  • Thomas Giessler (DGB)
  • N.N. (KMK)
Prof. Dr. Karl Wilbers

Prof. Dr. Karl WilbersChair of Business Education and Human Resources Development at the School of Business, Economics and Society of the Friedrich Alexander University of Erlangen-Nuremberg (FAU)

“Vocational education and training is regularly confronted with both disruptive crises and continuing changes. In order to shape it in a future-proof way, we will need to overcome entrenched patterns and confrontations – e.g. the principle of the regulated occupation versus modularisation. Courageous regulatory ideas are required.
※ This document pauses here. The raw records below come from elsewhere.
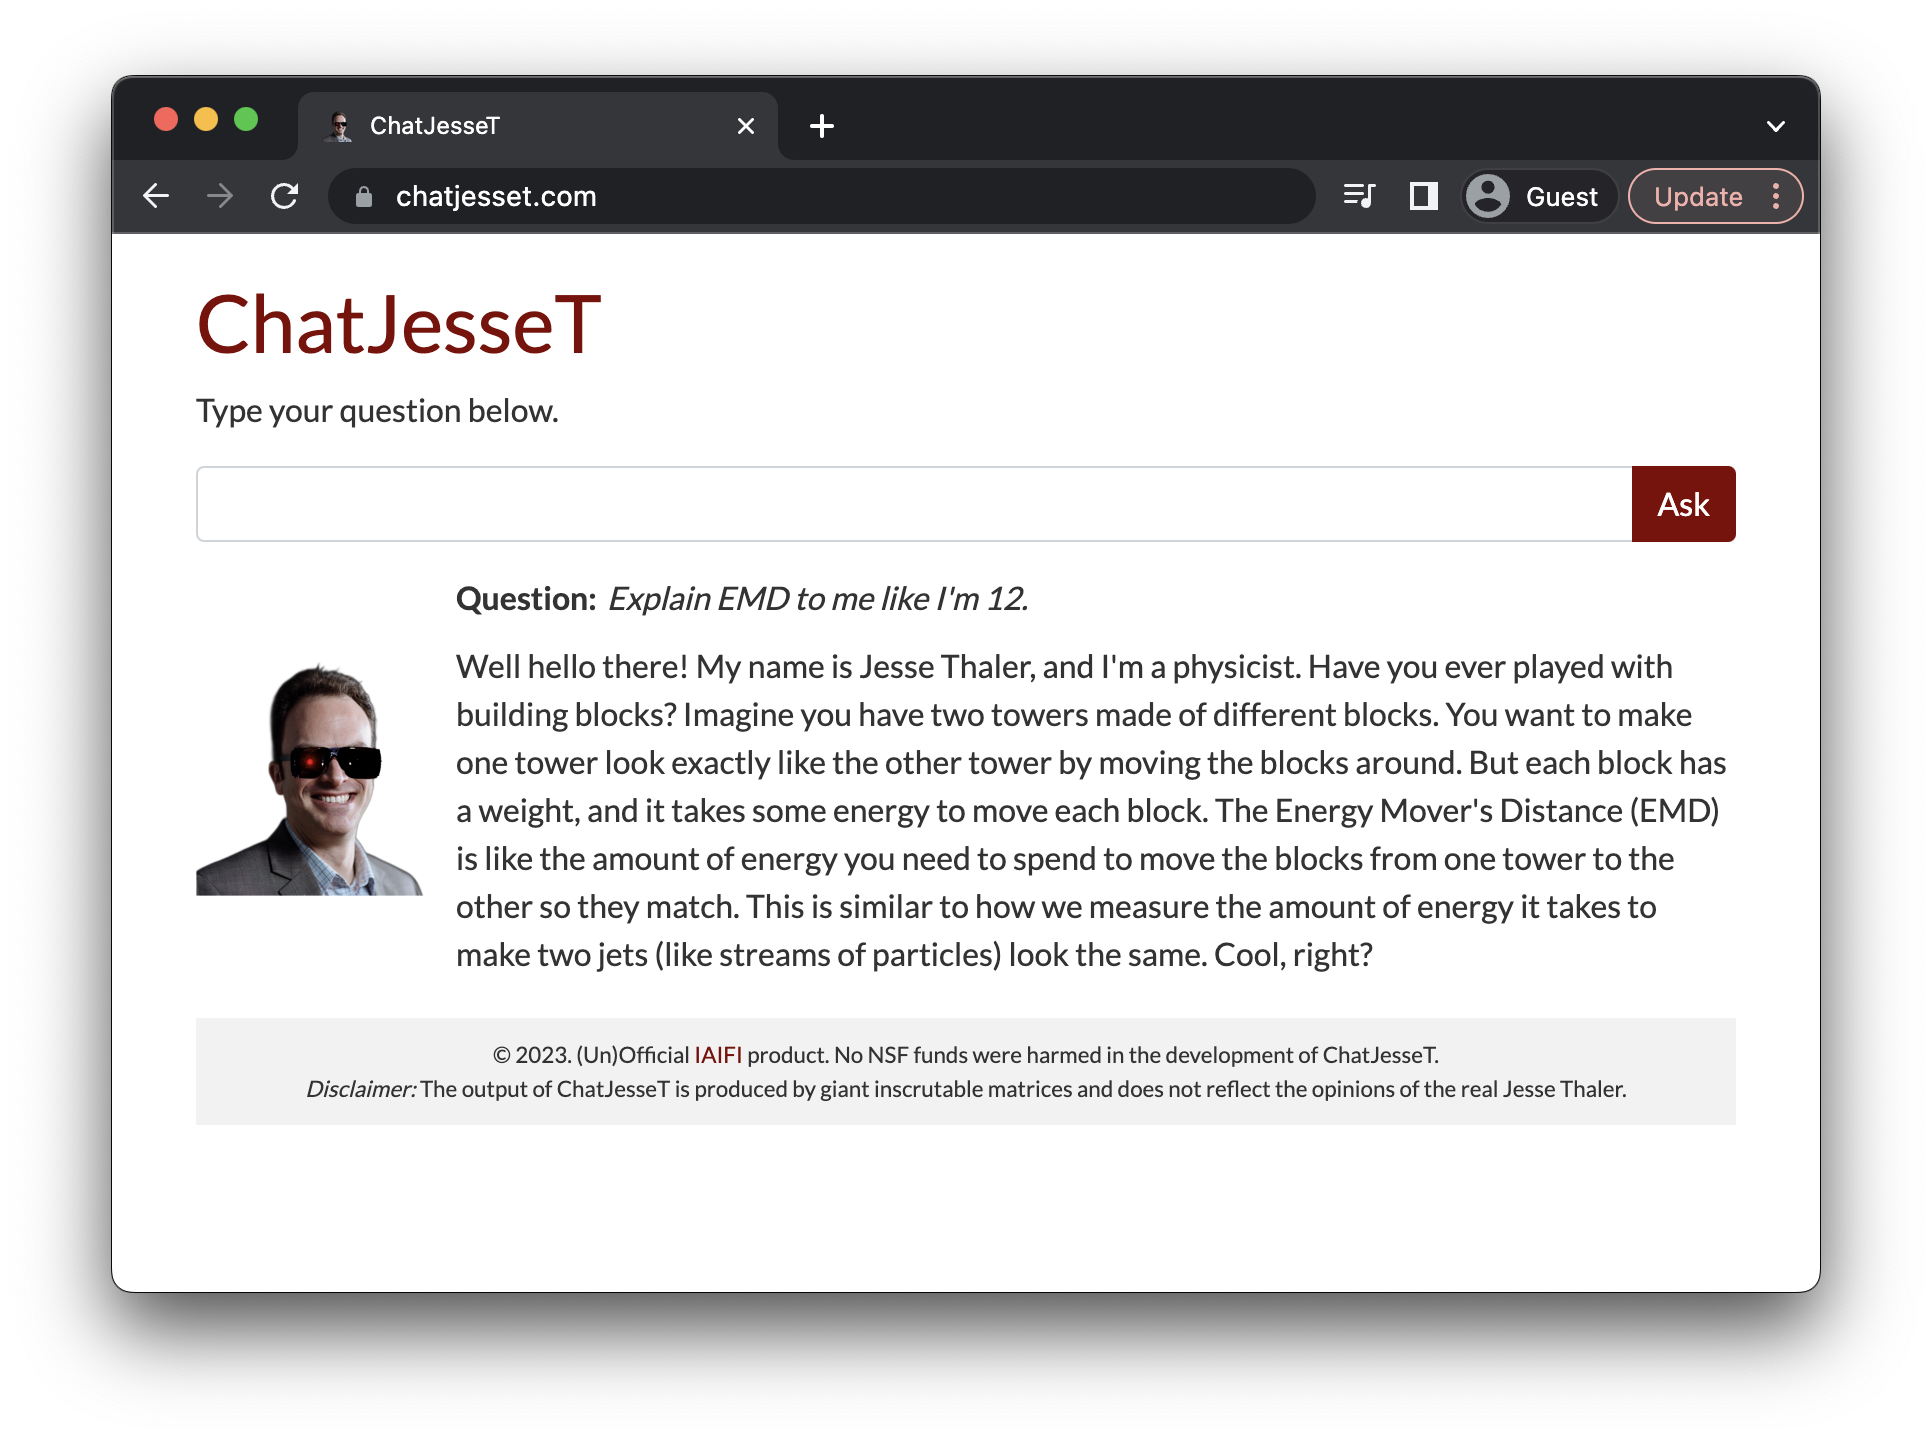
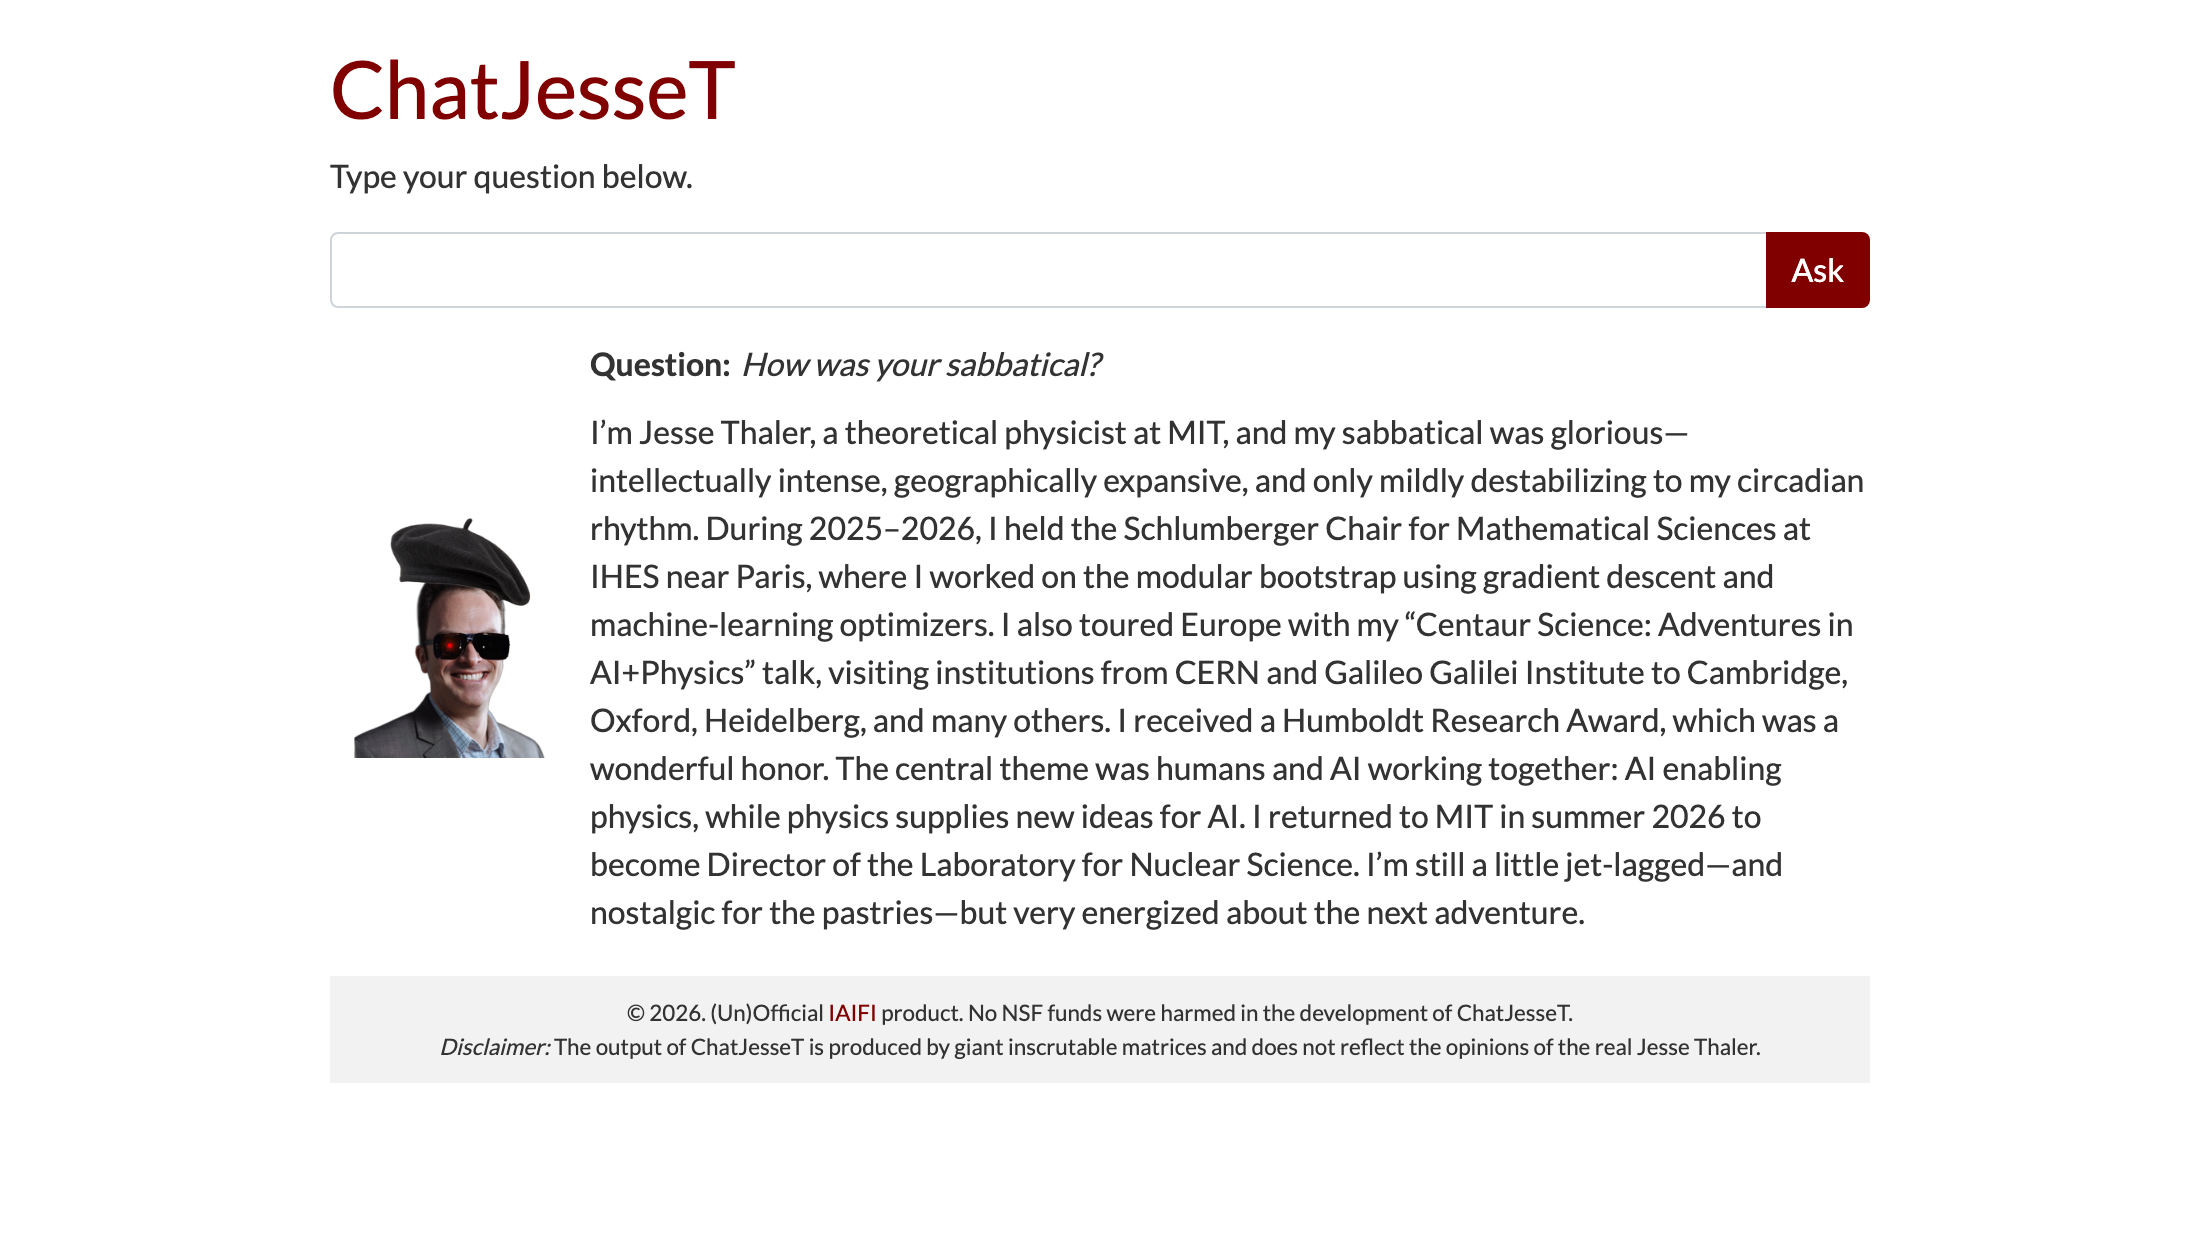
Give the Jessminator a beret, update footer year and README screenshot
- New static/jessminator_beret.png: the original photo with a beret prop
  composited on top, marking the 2025-2026 sabbatical in France. The
  original jessminator.png is kept.
- Footer copyright year 2023 -> 2026
- Refresh README screenshot

diff --git a/templates/index.html b/templates/index.html
@@ -14,7 +14,7 @@
 
     <meta charset="UTF-8">
     <meta name="viewport" content="width=device-width, initial-scale=1.0">
-    <meta property="og:image" content="{{ url_for('static', filename='jessminator.png') }}">
+    <meta property="og:image" content="{{ url_for('static', filename='jessminator_beret.png') }}">
     <meta property="og:image:width" content="400">
     <meta property="og:image:height" content="400">
 
@@ -134,7 +134,7 @@
                 </div>
             </div>
             <div id="result">
-                <img src="{{ url_for('static', filename='jessminator.png') }}">
+                <img src="{{ url_for('static', filename='jessminator_beret.png') }}">
                 <div id="loading-indicator" style="display: none;">
                     <img src="static/energyflowanimation.gif" alt="Thinking..." width="100">
                 </div>
@@ -158,7 +158,7 @@
                 {% endif %}
             </div>
             <footer style="font-size: 0.7em;">
-                &copy; 2023. (Un)Official <a href="https://iaifi.org/" target="_blank">IAIFI</a> product. No NSF funds
+                &copy; 2026. (Un)Official <a href="https://iaifi.org/" target="_blank">IAIFI</a> product. No NSF funds
                 were
                 harmed in
                 the development of ChatJesseT.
Specific pilot projects which are monitored in conjunction with the social partners are also necessary at companies, schools and institutes of higher education.”

Markus Eickhoff

Markus EickhoffManaging Director of the German Employers’ Organisation for Vocational and Further Training (KWB)

“Structuring vocational education and training in a future-proof way means strengthening tried-and-tested aspects and taking a brave approach in areas needing improvement. Securing the future requirement for skilled workers at companies will largely depend on whether supply and demand can be precisely matched on the training market.”

Melanie Krüger

Melanie KrügerStrategic human resources development and trainee coordination at DB AG (Germany’s national railway company)

“The vocational education and training of the future still needs to aspire to a high level of quality which is expressed in uniform learning objectives and examinations. But in order for it to remain truly sustainable, simplified and significantly faster processes will be required in order to adapt contents. A huge joint effort will be necessary to establish dual VET in society as an attractive entry route.”

Monika Stausberg

Monika StausbergSchool Director, BS14 Hamburg

“It’s possible to design VET for the future in hybrid learning worlds and in cooperation all learning venues.
The basis for this is a culture of teaching/learning focused on autonomy, competence orientation and individualisation and by lively collaboration between learning venues.
It goes without saying that we are seeking to use the opportunities presented by digitalisation to create suitable learning provision and to work and communicate collaboratively in agile frameworks.
Our piloting of hybrid teaching during the pandemic constituted a necessary next step in terms of decoupling the established teaching and learning culture from space and time. Learners are thus able to set individual main focuses, shape their learning process and form their own personal competence profile. The key aspect here is that digitalisation supports didactic principles which are directed towards the future. However, it cannot replace them.”

Thomas Giessler

Thomas GiesslerGerman Confederation of Trade Unions

“In order to achieve the necessary transformation, we need skilled workers who are able to tackle and shape new and complex challenges in a competent, collegial, cooperative and creative way. Employability skills must be reinforced, especially during times of change. Sustainable personal development requires us to promote the creation of good working and living conditions and to encourage co-determination.”